The IBM Center recently hosted a roundtable discussion among several agency chief information officers and IT leaders about the state of play when it comes to cloud migration.

Participants shared insights and perspectives about success factors, lessons learned and areas where further thinking and research would benefit government.

Six key themes emerged from the discussion:

1. Establishing Consistent Understanding of What “Cloud” Means  

There is a need for common understanding and language across agencies -- and between CIO organizations, business units and program offices -- to clarify the conversations around "cloud."  

The Office of Management and Budget, the National Institute of Standards and Technology and the General Services Administration can help to advance this consistent framework, which could address a number of elements:

  • The connection between cloud and data center consolidation
  • A way to describe migration of applications and workloads into the cloud
  • Setting out a common view for how cloud is operationalized and consumed. Elements include: bandwidth, storage, electricity, rent, cost models and user expectations
  • Shared performance metrics and service-level agreements across agencies, in areas spanning security, availability, scalability, price and efficiency

2. Adopting an Enterprise ...

Ideas for the New White House Chief Digital Officer

By Luke Fretwell // March 25, 2015

Luke Fretwell is the founder of GovFresh as well as an adviser for civic and government-focused businesses.

On Tuesday, the White House named former Twitter product lead Jason Goldman as the nation’s first chief digital officer.

From Goldman announcing his new role:

“The platforms that have been the most successful are the ones that have created the best and most meaningful opportunities for participation.

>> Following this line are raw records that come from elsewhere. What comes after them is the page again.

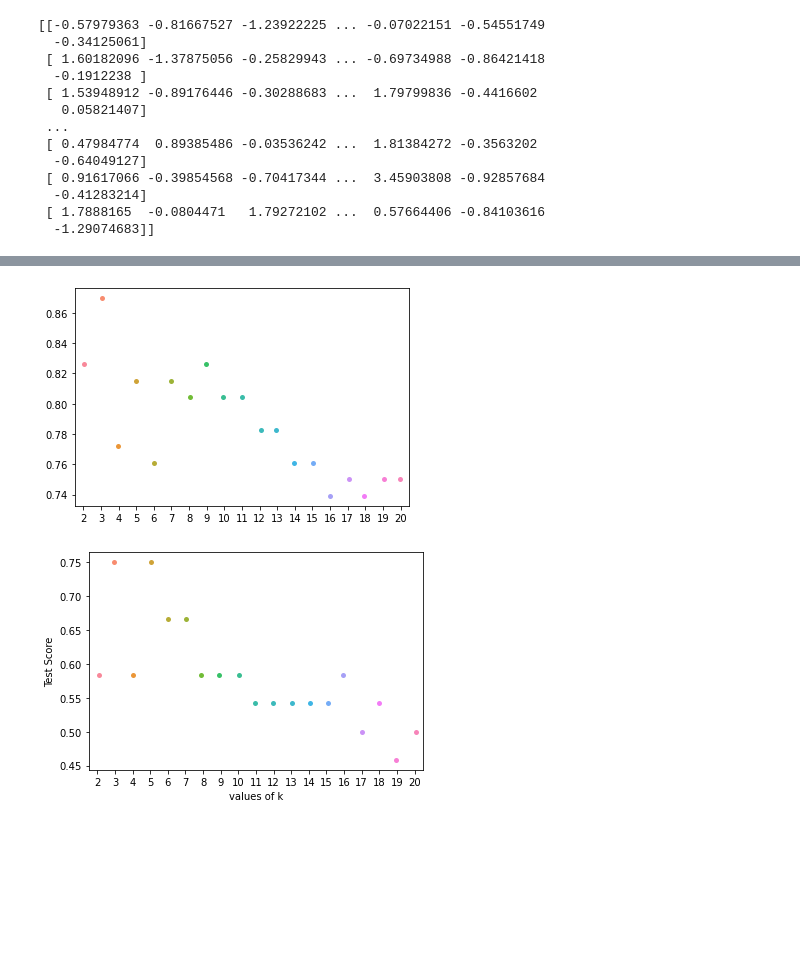
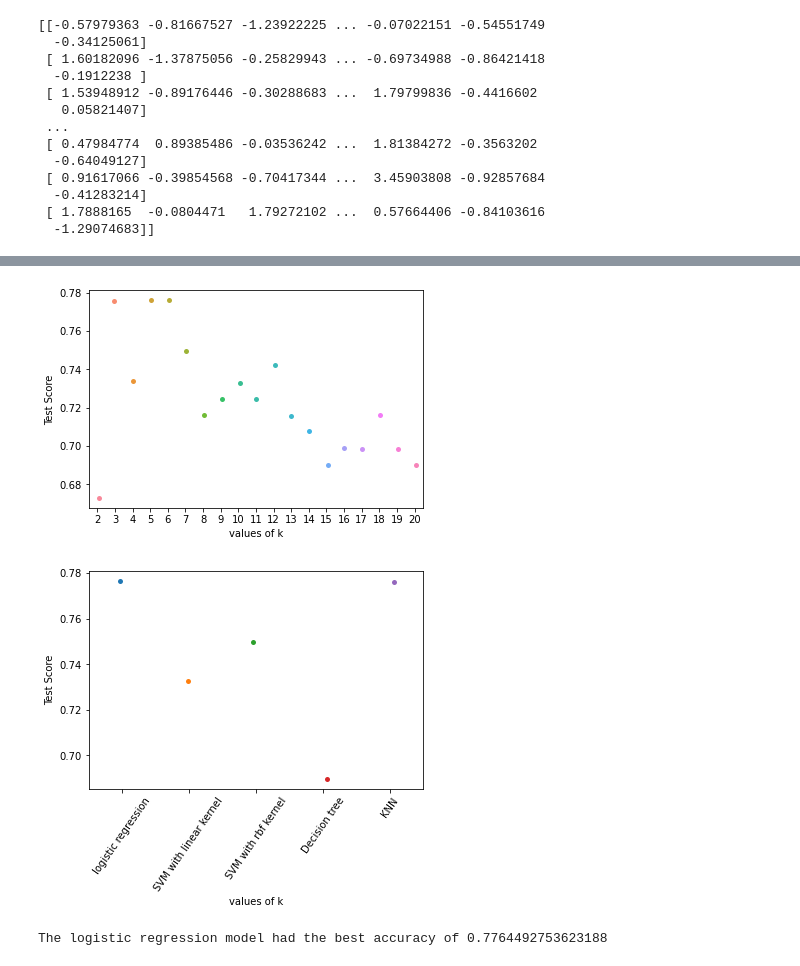
Before and after one commit to zahrasalarian/Artificial-Intelligence-in-Medicine-Projects, a Jupyter notebook: p1/main.ipynb, the cells around one changed output, grey strips where cells are left out. Drawn from its saved outputs; the diff is of its cells as text; code cells hidden in the pictures; blank space fills up the shorter version.

```diff
--- a/p1/main.ipynb
+++ b/p1/main.ipynb
@@ -128,0 +125,6 @@ Accuracy: 1.0
+# %%
+# SVM with rbf kernel
+model = SVC(kernel='rbf')
+scores = cross_val_score(model, X, y, scoring='accuracy', cv=kf, n_jobs=-1)
+model_accuracy['SVM with rbf kernel'] = np.mean(scores)
+print('Accuracy: %.3f (%.3f)' % (np.mean(scores), np.std(scores)))
@@ -128,0 +133,7 @@ Accuracy: 1.0
+# %%
+# Decision tree
+from sklearn.tree import DecisionTreeClassifier
+model = DecisionTreeClassifier()
+scores = cross_val_score(model, X, y, scoring='accuracy', cv=kf, n_jobs=-1)
+model_accuracy['Decision tree'] = np.mean(scores)
+print('Accuracy: %.3f (%.3f)' % (np.mean(scores), np.std(scores)))
@@ -132,18 +145,12 @@ from sklearn.neighbors import KNeighborsClassifier
 import seaborn as sns
 
 K = []
-training = []
-test = []
-scores = {}
-
+Accuracy = []
+scores_dict = {}
 for k in range(2, 21):
-    clf = KNeighborsClassifier(n_neighbors = k)
-    clf.fit(X_train, y_train)
-
-    training_score = clf.score(X_train, y_train)
-    test_score = clf.score(X_test, y_test)
+    model = KNeighborsClassifier(n_neighbors = k)
+    scores = cross_val_score(model, X, y, scoring='accuracy', cv=kf, n_jobs=-1)
+    acc = np.mean(scores)
+    Accuracy.append(acc)
     K.append(k)
-
-    training.append(training_score)
-    test.append(test_score)
-    scores[k] = [training_score, test_score]
+    scores_dict[k] = acc
@@ -174,0 +157,9 @@ K : training score,      test score
+# %%
+import operator
+print('K , test score')
+for k, v in scores_dict.items():
+    print(k, ':', v)
+# get max acc
+best_k = max(scores_dict.items(), key=operator.itemgetter(1))[0]
+print('Best value for k: {}'.format(best_k))
+model_accuracy['KNN'] = scores_dict[best_k]
@@ -175,13 +184,18 @@ K : training score,      test score
 # %%
-aax = sns.stripplot(K, training);
-ax.set(xlabel ='values of k', ylabel ='Training Score')
-
+ax = sns.stripplot(K, list(scores_dict.values()));
+ax.set(xlabel ='values of k', ylabel ='Test Score')
 plt.show()
 # %% [output]
-[figure, old version]
+[figure, new version]
 # %%
-ax = sns.stripplot(K, test);
+ax = sns.stripplot(list(model_accuracy.keys()), list(model_accuracy.values()));
 ax.set(xlabel ='values of k', ylabel ='Test Score')
+plt.xticks(rotation=55)
 plt.show()
 # %% [output]
-[figure, old version]
+[figure, new version]
+# %%
+best_model = max(model_accuracy.items(), key=operator.itemgetter(1))[0]
+print('The {} model had the best accuracy of {}'.format(best_model, model_accuracy[best_model]))
+# %% [output]
+The logistic regression model had the best accuracy of 0.7764492753623188
```
Also changed, not shown: parts of 13 cells of this notebook.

My job will be to use those online tools to create meaningful opportunities for American citizens to participate in our government.”

In his announcement, Goldman asks citizens (using the hashtag #socialcivics) to share their answers to the question, “How can we  -- our government and you and your communities  -- better connect online to make America better?”

Here are my ideas:

  • Turn into a media outlet for our times. The White House is essentially a media machine, telling the story of the president and, more broadly, the executive branch. It produces great content -- blogs, videos, photos — but as we currently know it is a product built for 2009 and so much in media and Web product design has changed since then. We are starting to learn, and even know more about, what a ...

Agencies Need Broadband Today – Why Wait for NS2020?

By Tony Bardo // March 23, 2015


Tony Bardo is assistant vice president for government solutions at Hughes.

Last year, the General Services Administration announced the Network Services 2020 Strategy will supersede Networx, the federal government’s existing telecommunications program that expires in 2017.

A slow initial migration to Networx caused agencies to miss out on literally hundreds of millions of dollars’ worth of savings and -- according to the Government Accountability Office -- caused GSA to spend $66 million to support it. GSA recently announced a three-year contract extension for the Networx program, pushing the transition time frame from 2017 to 2020.

However, agencies immediately need capabilities offered by NS2020, and will suffer financial and operational setbacks the longer they wait in procuring these capabilities. And the truth is, in many instances, they don’t have to wait: Much of the emerging technology is available today under the GSA Schedule.

There is much to be excited about in NS2020. In addition to addressing a common agency complaint about the lack of bundled ordering in Networx, it seeks to bring more private sector competition into this program. It divides its offerings into categories for Infrastructure Solutions, Satellite, Mobility/Wireless, Advisory Services, Emerging Technology and Services, and Government Shared Services ...